The shoes standing on the floor are the material double of a pair of shoes appearing in the dream of a night guard, interviewed by Molin. My encounter with them and the dark liquid inside them along with the image of a glass of milk with oil pouring into it made me think of the different ways of making connections between things, in symbolic, metaphorical or metonymical registers, on a practical or imagined level. What meaning may that dark fluid carry? If the guard were to put his feet into the shoes, it would undoubtedly soak his socks and stain the floor. Is it a metaphor for his hesitance towards walking around in the dark – or simply an image of the fact that he does exactly that?
Elisabeth Molin’s works create room for imagination and speculation in focusing on the connections between what is physically present and what is there in a mediated form, as an image, a copy, a shadow. Oil and milk, however different, share qualities that may turn them both into metonymies of production and reproduction. Cows are excellent machines, philosopher Vilém Flusser reminds us, as “prototypes of future machines that will be designed by advanced technology and informed by ecology. In effect, we may state that, as of now, cows are the triumph of a technology that points to the future.”1 The ways in which our existence is entangled with the substance of oil is dizzying. As a means of transport, of heat, of plastic products and closely connected to lethal politics, oil shows us the way into an apocalyptic present and future, while being a biproduct of past forms of life inhabiting this earth. Being opaque substances without colour, milk and oil pose as each other’s contrast or reflection, when mixed we find ourselves in the grey area of uncertainty.
Molin’s works turn attention to the edges of perception, of what can be sensed and known: the inlets of the filmstrip carrying colour codes, but not disclosing what is on it, images of a burning camera and the reflection of a person, blurring hierarchies between background and foreground. We are here in full daylight, surrounded by things and the representations of things, but just behind that lurks darkness and nothingness. On the brinks of certainty, we may find objects moving that we thought were still, discover the shadow existence of things or cherish the seemingly insignificant movements of a fly cleaning itself.”

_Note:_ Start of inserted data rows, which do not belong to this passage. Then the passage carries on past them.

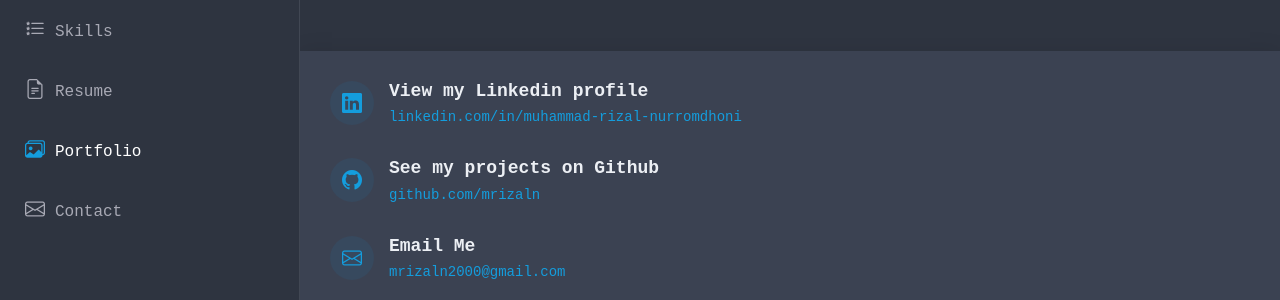
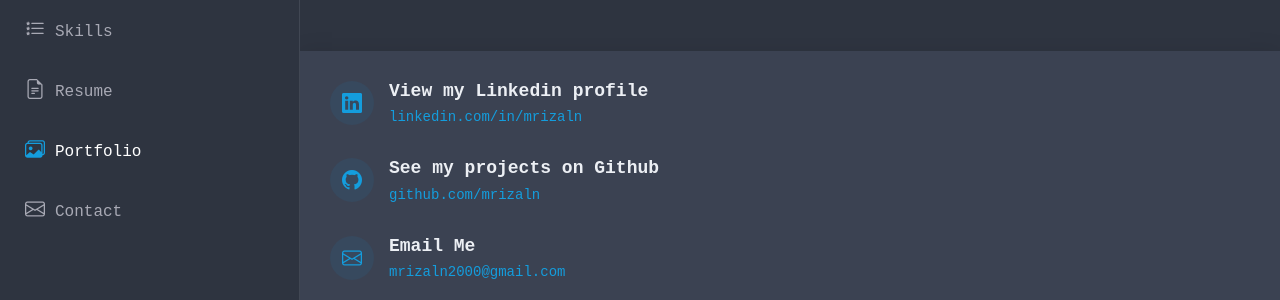
Before and after one commit to mrizaln/mrizaln.github.io, a Jekyll site: the page built from portfolio.html, in a window 1280 px wide and 900 px high, scrolled down 4263 px. Shown: the part 401-701 px from the top of the window. Built offline with Jekyll 4.4.1, drawn with Linux system fonts in a browser that asks for light colours.

Commit message:
Update linkedin link

```diff
--- a/_layouts/proj-details.html
+++ b/_layouts/proj-details.html
@@ -48,7 +48,7 @@
     </a>
 
     <div class="social-links text-center">
-      <a href="https://linkedin.com/in/muhammad-rizal-nurromdhoni/" class="linkedin"><i class="bi bi-linkedin"></i></a>
+      <a href="https://linkedin.com/in/mrizaln/" class="linkedin"><i class="bi bi-linkedin"></i></a>
       <a href="https://github.com/mrizaln/" class="github"><i class="bi bi-github"></i></a>
       <a href="mailto:mrizaln2000@gmail.com" class="mail"><i class="bi-envelope-at-fill"></i></a>
     </div>
--- a/index.html
+++ b/index.html
@@ -4,6 +4,7 @@
 <head>
   <title>Muhammad Rizal Nurromdhoni</title>
   <meta name="viewport" content="width=device-width, initial-scale=1">
+  <link href="assets/img/favicon.svg" rel="icon">
   <style>
     body {
       font-family: monospace;
@@ -51,14 +52,14 @@
     <div class="wrapper">
       <div class="content">
         <div class="me">
-          <img src="assets/img/me-large.webp" alt="muhammad-rizal-nurromdhoni pic"/>
+          <img src="assets/img/me-large.webp" title="Muhammad Rizal Nurromdhoni picture"/>
           <h1 class="name">Muhammad Rizal Nurromdhoni</h1>
         </div>
         <div class="lists">
           <h2 class="list-title">Links</h2>
           <ul class="links list">
             <li><a href="portfolio.html">Portfolio</a></li>
-            <li><a href="https://linkedin.com/in/muhammad-rizal-nurromdhoni/">LinkedIn</a></li>
+            <li><a href="https://linkedin.com/in/mrizaln/">LinkedIn</a></li>
             <li><a href="https://github.com/mrizaln/">Github</a></li>
             <li><a href="mailto:mrizaln2000@gmail.com">Email</a></li>
           </ul>
--- a/portfolio.html
+++ b/portfolio.html
@@ -49,7 +49,7 @@
     </a>
 
     <div class="social-links text-center">
-      <a href="https://linkedin.com/in/muhammad-rizal-nurromdhoni/" class="linkedin"><i class="bi bi-linkedin"></i></a>
+      <a href="https://linkedin.com/in/mrizaln/" class="linkedin"><i class="bi bi-linkedin"></i></a>
       <a href="https://github.com/mrizaln/" class="github"><i class="bi bi-github"></i></a>
       <a href="mailto:mrizaln2000@gmail.com" class="mail"><i class="bi-envelope-at-fill"></i></a>
     </div>
@@ -95,7 +95,7 @@
       <div class="container">
         <div class="row gy-4 justify-content-center">
           <div class="col-lg-4">
-            <img src="assets/img/me-medium.webp" class="img-fluid rounded-4" alt="Muhammad Rizal Nurromdhoni picture">
+            <img src="assets/img/me-medium.webp" class="img-fluid rounded-4" title="Muhammad Rizal Nurromdhoni picture">
           </div>
           <div class="col-lg-8 content">
             <h2>C++/Rust Developer | Graphics Programmer | Mobile Developer</h2>
@@ -341,10 +341,10 @@
             <div class="info-wrap">
 
               <div class="info-item d-flex">
-                <a href="https://linkedin.com/in/muhammad-rizal-nurromdhoni/"><i class="bi bi-linkedin flex-shrink-0"></i></a>
+                <a href="https://linkedin.com/in/mrizaln/"><i class="bi bi-linkedin flex-shrink-0"></i></a>
                 <div>
                   <h3>View my Linkedin profile</h3>
-                  <p><a href="https://linkedin.com/in/muhammad-rizal-nurromdhoni/">linkedin.com/in/muhammad-rizal-nurromdhoni</a></p>
+                  <p><a href="https://linkedin.com/in/mrizaln/">linkedin.com/in/mrizaln</a></p>
                 </div>
               </div><!-- End Info Item -->
 
@@ -352,7 +352,7 @@
                 <a href="https://github.com/mrizaln/"><i class="bi bi-github flex-shrink-0"></i></a>
                 <div>
                   <h3>See my projects on Github</h3>
-                  <p><a href="https://linkedin.com/in/muhammad-rizal-nurromdhoni/">github.com/mrizaln</a></p>
+                  <p><a href="https://linkedin.com/in/mrizaln/">github.com/mrizaln</a></p>
                 </div>
               </div><!-- End Info Item -->
 
```
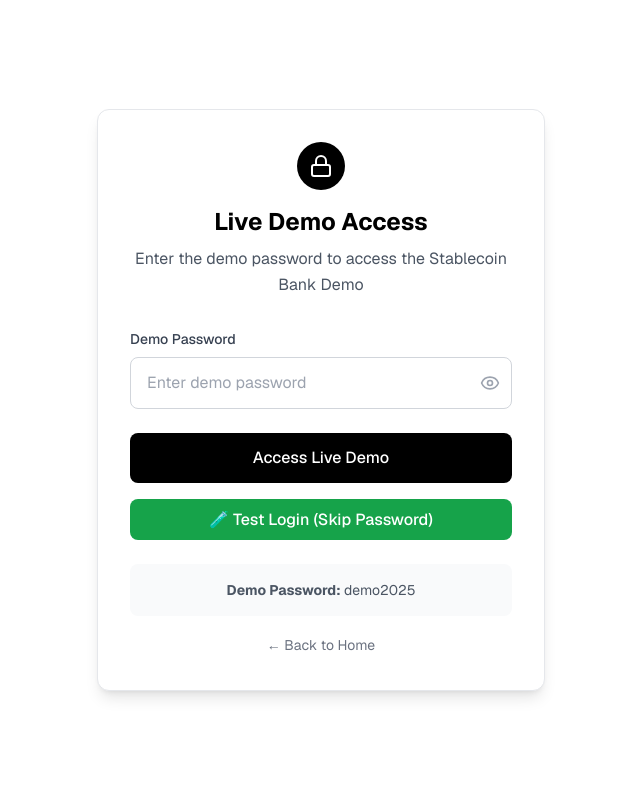
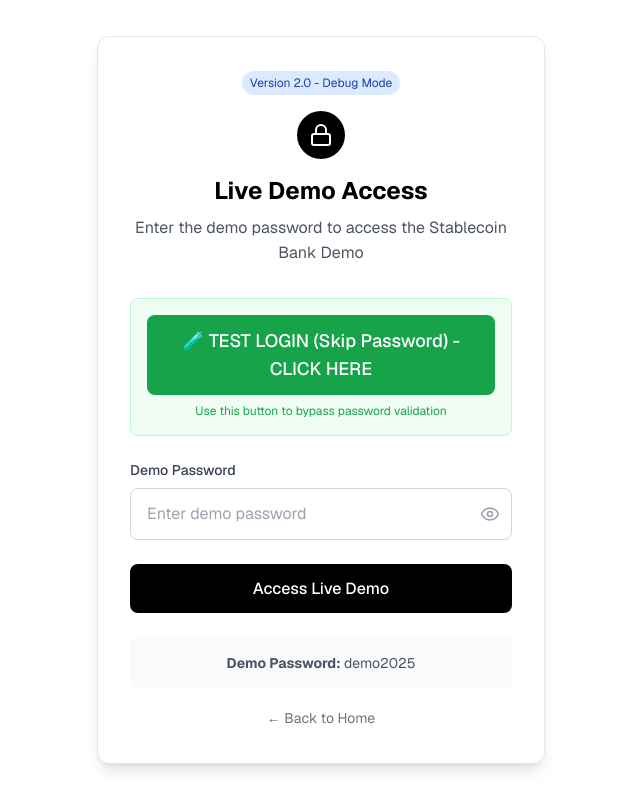
Before and after one commit to Kfar19/CursorWeb, a Next.js app: page /live-demo/login in a window 1280 px wide. Shown: the whole page, without its empty margins (319-959 px from the left). Built offline with nearby package versions, Linux system fonts and the light colour scheme.

Commit message:
Make test button more prominent and add version indicator

```diff
--- a/src/app/live-demo/login/page.tsx
+++ b/src/app/live-demo/login/page.tsx
@@ -11,6 +11,8 @@ export default function DemoLogin() {
   const [error, setError] = useState('');
   const [isLoading, setIsLoading] = useState(false);
   const router = useRouter();
+
+  console.log('DemoLogin: Component loaded - Version 2.0');
 
   const handleSubmit = async (e: React.FormEvent) => {
     e.preventDefault();
@@ -83,12 +85,32 @@ export default function DemoLogin() {
         className="w-full max-w-md"
       >
         <div className="bg-white border border-gray-200 rounded-xl shadow-lg p-8">
+          {/* Version indicator */}
+          <div className="text-center mb-4">
+            <span className="bg-blue-100 text-blue-800 text-xs px-2 py-1 rounded-full">
+              Version 2.0 - Debug Mode
+            </span>
+          </div>
+
           <div className="text-center mb-8">
             <div className="mx-auto w-12 h-12 bg-black rounded-full flex items-center justify-center mb-4">
               <Lock className="w-6 h-6 text-white" />
             </div>
             <h1 className="text-2xl font-bold text-black mb-2">Live Demo Access</h1>
             <p className="text-gray-600">Enter the demo password to access the Stablecoin Bank Demo</p>
+          </div>
+
+          {/* Test button - Moved to top for visibility */}
+          <div className="mb-6 p-4 bg-green-50 border border-green-200 rounded-lg">
+            <button
+              onClick={testLogin}
+              className="w-full bg-green-600 text-white py-3 px-4 rounded-lg font-medium hover:bg-green-700 transition-colors text-lg"
+            >
+              🧪 TEST LOGIN (Skip Password) - CLICK HERE
+            </button>
+            <p className="text-xs text-green-600 mt-2 text-center">
+              Use this button to bypass password validation
+            </p>
           </div>
 
           <form onSubmit={handleSubmit} className="space-y-6">
@@ -131,16 +153,6 @@ export default function DemoLogin() {
             </button>
           </form>
 
-          {/* Test button for debugging */}
-          <div className="mt-4">
-            <button
-              onClick={testLogin}
-              className="w-full bg-green-600 text-white py-2 px-4 rounded-lg font-medium hover:bg-green-700 transition-colors"
-            >
-              🧪 Test Login (Skip Password)
-            </button>
-          </div>
-
           <div className="mt-6 p-4 bg-gray-50 rounded-lg">
             <p className="text-sm text-gray-600 text-center">
               <strong>Demo Password:</strong> demo2025
```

Exhibition text by Anne Kølbæk Iversen
Molin has had exhibitions at Wiels, Brussels; Sundy, London; Sixty Eight Institute, Copenhagen; Austrian Cultural Forum, London and Danish Cultural Institute, Edinburgh, among others. She has shown her videos as part of the 32nd Images Festival in Toronto, the 31 Stuttgarter Filmwinter in Stuttgart and the 7th Medrar Video Festival in Cairo.
The exhibition is generously supported by Malmö Stad, the Swedish Arts Council and Arts Council England